When handling blocks of copy, designers will often manually edit the text for optimal legibility. This Blender post will teach basic typographical rules about text flow including widows and orphans, and the benefits of getting rid of them!
But first things first – what do the words “widow” and “orphan” mean to designers?
A widow is a single word or a hyphenated word that sits by itself on the last line of a column or page. An orphan is also a single word or hyphenated word that sits by itself, but rather than being on the last line, it is on the first line of the next page or column.
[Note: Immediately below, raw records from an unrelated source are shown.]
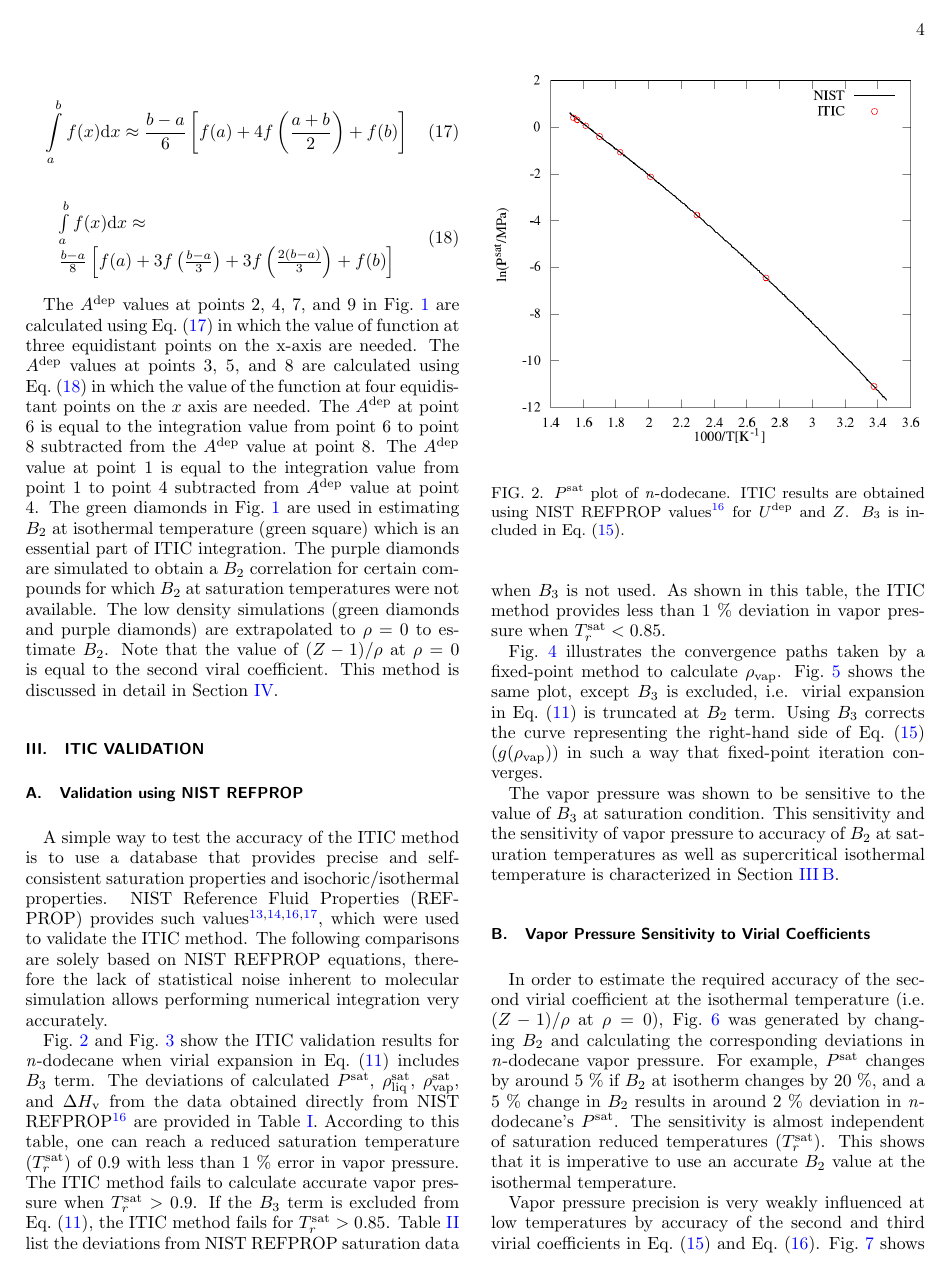
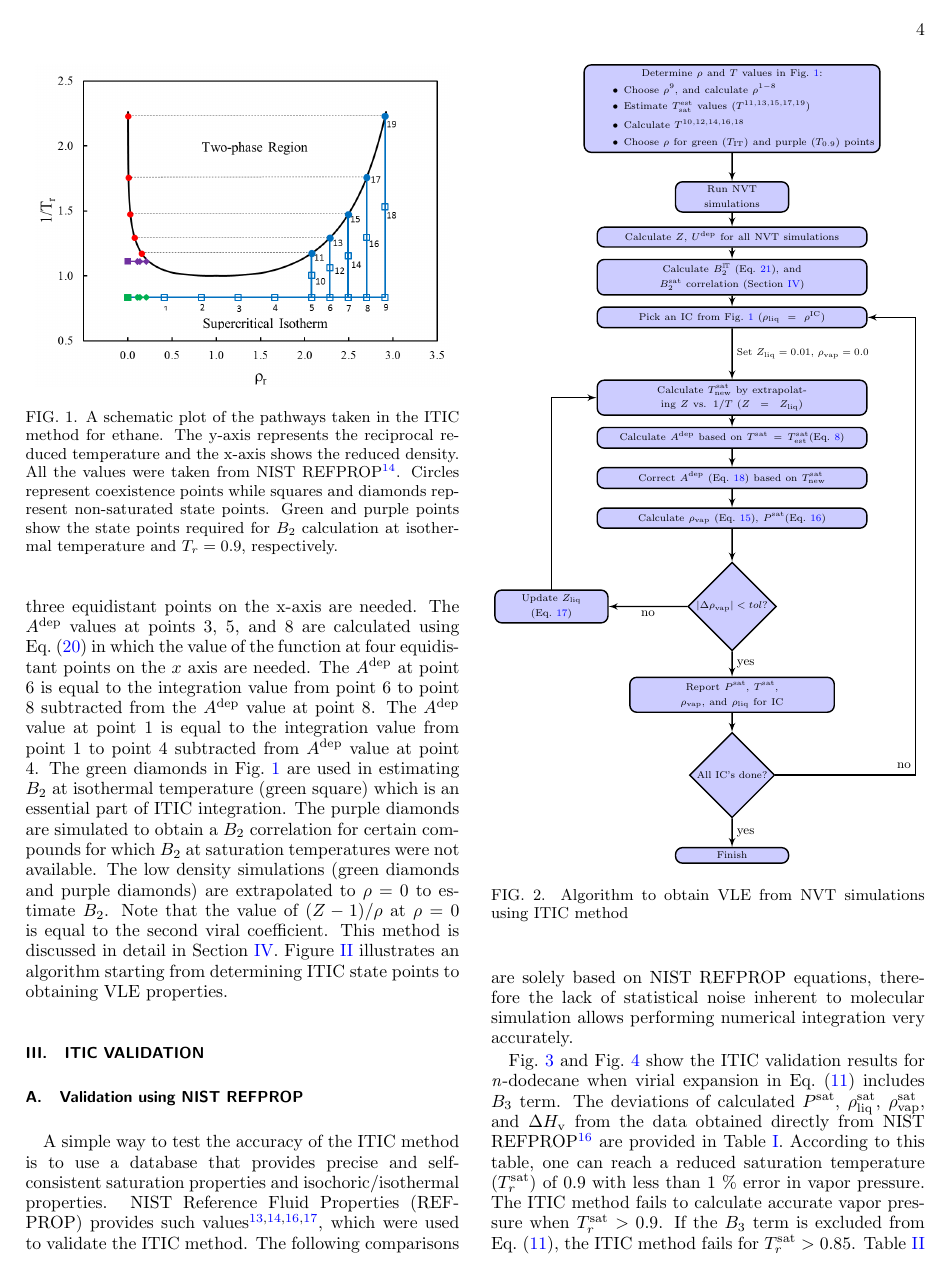
Before and after one commit to mostafa-razavi/ITIC-paper, a LaTeX paper (ITIC-paper.tex): page 4 of 16. Compiled offline with pdfLaTeX.

Commit message:
COMMIT MESSAGE

```diff
--- a/ITIC-paper.tex
+++ b/ITIC-paper.tex
@@ -23,6 +23,14 @@
 \usepackage{xr-hyper}
 \externaldocument{ITIC-supp}
 \externaldocument[S-]{ITIC-supp}
+
+
+\usepackage[latin1]{inputenc}
+\usepackage{tikz}
+\usetikzlibrary{shapes,arrows}
+
+\usepackage{enumitem}
+
 
 \begin{document}
 
@@ -218,8 +240,64 @@ articulations of Simpson's rule used for numerical integration along the isother
 \label{eqn:eqn19}
 \end{equation}
 
-The $A^{\mathrm{dep}}$ values at points 2, 4, 7, and 9 in Fig.~\ref{fig:ITICpathway} are calculated using Eq.~(\ref{eqn:eqn18}) in which the value of function at three equidistant points on the x-axis are needed. The $A^{\mathrm{dep}}$ values at points 3, 5, and 8 are calculated using Eq.~(\ref{eqn:eqn19}) in which the value of the function at four equidistant points on the $x$ axis are needed. The $A^{\mathrm{dep}}$ at point 6 is equal to the integration value from point 6 to point 8 subtracted from the $A^{\mathrm{dep}}$ value at point 8. The $A^{\mathrm{dep}}$ value at point 1 is equal to the integration value from point 1 to point 4 subtracted from $A^{\mathrm{dep}}$ value at point 4. The green diamonds in Fig.~\ref{fig:ITICpathway} are used in estimating $B_2$ at isothermal temperature (green square) which is an essential part of ITIC integration. The purple diamonds are simulated to obtain a $B_2$ correlation for certain compounds for which $B_2$ at saturation temperatures were not available. The low density simulations (green diamonds and purple diamonds) are extrapolated to $\rho=0$ to estimate $B_2$. Note that the value of $(Z-1)/\rho$ at $\rho=0$ is equal to the second viral coefficient. This method is discussed in detail in Section \ref{sec:VirialCalc}.
+The $A^{\mathrm{dep}}$ values at points 2, 4, 7, and 9 in Fig.~\ref{fig:ITICpathway} are calculated using Eq.~(\ref{eqn:eqn18}) in which the value of function at three equidistant points on the x-axis are needed. The $A^{\mathrm{dep}}$ values at points 3, 5, and 8 are calculated using Eq.~(\ref{eqn:eqn19}) in which the value of the function at four equidistant points on the $x$ axis are needed. The $A^{\mathrm{dep}}$ at point 6 is equal to the integration value from point 6 to point 8 subtracted from the $A^{\mathrm{dep}}$ value at point 8. The $A^{\mathrm{dep}}$ value at point 1 is equal to the integration value from point 1 to point 4 subtracted from $A^{\mathrm{dep}}$ value at point 4. The green diamonds in Fig.~\ref{fig:ITICpathway} are used in estimating $B_2$ at isothermal temperature (green square) which is an essential part of ITIC integration. The purple diamonds are simulated to obtain a $B_2$ correlation for certain compounds for which $B_2$ at saturation temperatures were not available. The low density simulations (green diamonds and purple diamonds) are extrapolated to $\rho=0$ to estimate $B_2$. Note that the value of $(Z-1)/\rho$ at $\rho=0$ is equal to the second viral coefficient. This method is discussed in detail in Section \ref{sec:VirialCalc}. Figure~\ref{fig:algorithm} illustrates an algorithm starting from determining  ITIC state points to obtaining VLE properties.
 %RAM: Converted all statements about Webbook to REFPROP
+
+\begin{figure}[!h]
+\centering
+\tikzstyle{decision} = [diamond, draw, fill=blue!20, text width=6em, text badly centered, node distance=2cm, inner sep=0pt]
+\tikzstyle{block} = [rectangle, draw, fill=blue!20, text width=20em, text centered, rounded corners, minimum height=1em]
+\tikzstyle{block22} = [rectangle, draw, fill=blue!20, text width=22em, text centered, rounded corners, minimum height=1em]
+\tikzstyle{block15} = [rectangle, draw, fill=blue!20, text width=15em, text centered, rounded corners, minimum height=1em]
+\tikzstyle{smallblock} = [rectangle, draw, fill=blue!20, text width=8em, text centered, rounded corners, minimum height=1em]
+\tikzstyle{line} = [draw, -latex']
+
+\begin{tikzpicture}[node distance = 1cm, auto,thick,scale=0.8, every node/.style={scale=0.8}]
+\node [block22] (pre1) {
+\scriptsize Determine $\rho$ and $T$ values in Fig.~\ref{fig:ITICpathway}:
+\begin{itemize}[]
+\item \scriptsize Choose $\rho^9$, and calculate $\rho^{1-8}$
+\item \scriptsize Estimate $T_\mathrm{sat}^\mathrm{est}$ values ($T^{11,13,15,17,19}$)
+\item \scriptsize Calculate $T^{10,12,14,16,18}$
+\item \scriptsize Choose $\rho$ for green ($T_\mathrm{IT}$) and purple ($T_\mathrm{0.9}$) points
+\end{itemize}
+};
+
+\node [smallblock, below of=pre1,node distance=2.2cm] (step1) {\scriptsize Run NVT simulations};
+\node [block,below of=step1,node distance=1cm] (step2) {\scriptsize Calculate $Z$, $U^\mathrm{dep}$ for all NVT simulations};
+\node [block,below of=step2,node distance=1cm] (step2b) {\scriptsize Calculate $B_2^\mathbb{IT}$ (Eq.~\ref{eqn:Z1rhoB2B3}), and $B_2^\mathrm{sat}$ correlation (Section~\ref{sec:VirialCalc})};
+\node [block,below of=step2b,node distance=1cm] (step3) {\scriptsize Pick an IC from Fig.~\ref{fig:ITICpathway} ($\rho_\mathrm{liq}=\rho^\mathrm{IC}$)};
+\node [block,below of=step3,node distance=2cm] (step4) {\scriptsize Calculate $T^\mathrm{sat}_\mathrm{new}$ by extrapolating $Z$ vs. $1/T$ ($Z=Z_\mathrm{liq}$) };
+\node [block,below of=step4,node distance=1cm] (step5a) {\scriptsize Calculate $A^\mathrm{dep}$ based on $T^\mathrm{sat}=T^\mathrm{sat}_\mathrm{est}$(Eq.~\ref{eqn:eqn8})};
+\node [block,below of=step5a,node distance=1cm] (step5) {\scriptsize Correct $A^\mathrm{dep}$ (Eq.~\ref{eqn:aDepCorrection}) based on $T^\mathrm{sat}_\mathrm{new}$};
+\node [block,below of=step5,node distance=1cm] (step6) {\scriptsize Calculate $\rho_\mathrm{vap}$ (Eq.~\ref{eqn:rhoV}), $P^\mathrm{sat}$(Eq.~\ref{eqn:eqn16})};
+\node [decision,below of=step6,node distance=2.2cm] (step8) {\scriptsize $|\Delta\rho_\mathrm{vap}|<tol$?};
+\node [block15,below of=step8,node distance=2.2cm] (step9) {\scriptsize Report $P^\mathrm{sat}$, $T^\mathrm{sat}$, $\rho_\mathrm{vap}$, and $\rho_\mathrm{liq}$ for IC};
+\node [smallblock,left of=step8,node distance=4.5cm] (step7) {\scriptsize Update $Z_\mathrm{liq}$ (Eq.~\ref{eqn:zliq})};
+\node [decision,below of=step9,node distance=2cm] (step10) {\scriptsize All IC's done?};
+\node [smallblock,below of=step10,node distance=2cm] (step11) {\scriptsize Finish};
+
+\path [line] (pre1) -- (step1);
+\path [line] (step1) -- (step2);
+\path [line] (step2) -- (step2b);
+\path [line] (step2b) -- (step3);
+\path [line] (step3) -- node {\scriptsize Set $Z_\mathrm{liq}=0.01$, $\rho_\mathrm{vap}=0.0$}(step4);
+\path [line] (step4) -- (step5a);
+\path [line] (step5a) -- (step5);
+\path [line] (step5) -- (step6);
+\path [line] (step6) -- (step8);
+\path [line] (step8) -- node {no} (step7);
+\path [line] (step8) -- node {yes}(step9);
+\path [line] (step7) |- (step4);
+\path [line] (step9) -- (step10);
+\path [line] (step10) -- node {yes}(step11);
+\path [line] (step10.east) -- +(3.5,0) |- node[pos=0.01] {no}(step3);
+
+\end{tikzpicture}
+\label{fig:algorithm}
+\caption{Algorithm to obtain VLE from NVT simulations using ITIC method}
+\end{figure}
+
 \section{ITIC Validation}
 \subsection{Validation using NIST REFPROP} \label{sec:NIST-VAL}
 A simple way to test the accuracy of the ITIC method is to use a database that provides precise and self-consistent saturation properties and isochoric/isothermal properties. NIST Reference Fluid Properties (REFPROP) provides such values \cite{LEMMON-RP91,Bucker2006,Lemmon2004,Wagner2002}, which were used to validate the ITIC method. The following comparisons are solely based on NIST REFPROP equations, therefore the lack of statistical noise inherent to molecular simulation allows performing numerical integration very accurately.
```
Also changed, not shown: ITIC-paper.pdf, ITIC-paper.tex (20 more changed lines).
Widows and orphans are a huge red flag to designers because they create negative space that disrupts the flow of the paragraphs. When a single word stands out, it can hinder the experience of the reader, but there are two simple solutions to this problem: edit your copy or manually adjust the rag of the paragraph.
The rag of a paragraph is the side of the column that is not justified. If the paragraph is center-justified, both sides are considered rag. You may often hear designers say, “Justified left, ragged right,” when describing the layout of copy. To create consistent vertical flow and optimize legibility, designers will fix any inconsistent rags by shifting words, or adjusting a line’s tracking, so that all lines occupy similar horizontal space.
I know, a dangling word here and there doesn’t seem like that big of a deal, right? It really is though. Aside from visual aesthetics and reader experience, the presence of widows and orphans in any design work indicates a lack of attention to detail. This, in turn, reflects poorly on the brand. Whether people are conscious of it or not, they are constantly weighing and judging organizations by the quality and consistency of their work. Bottom line: It’s an easy fix. You now know what widows and orphans are and how to get rid of them, so we expect to never see them lurking around your paragraphs and pages again!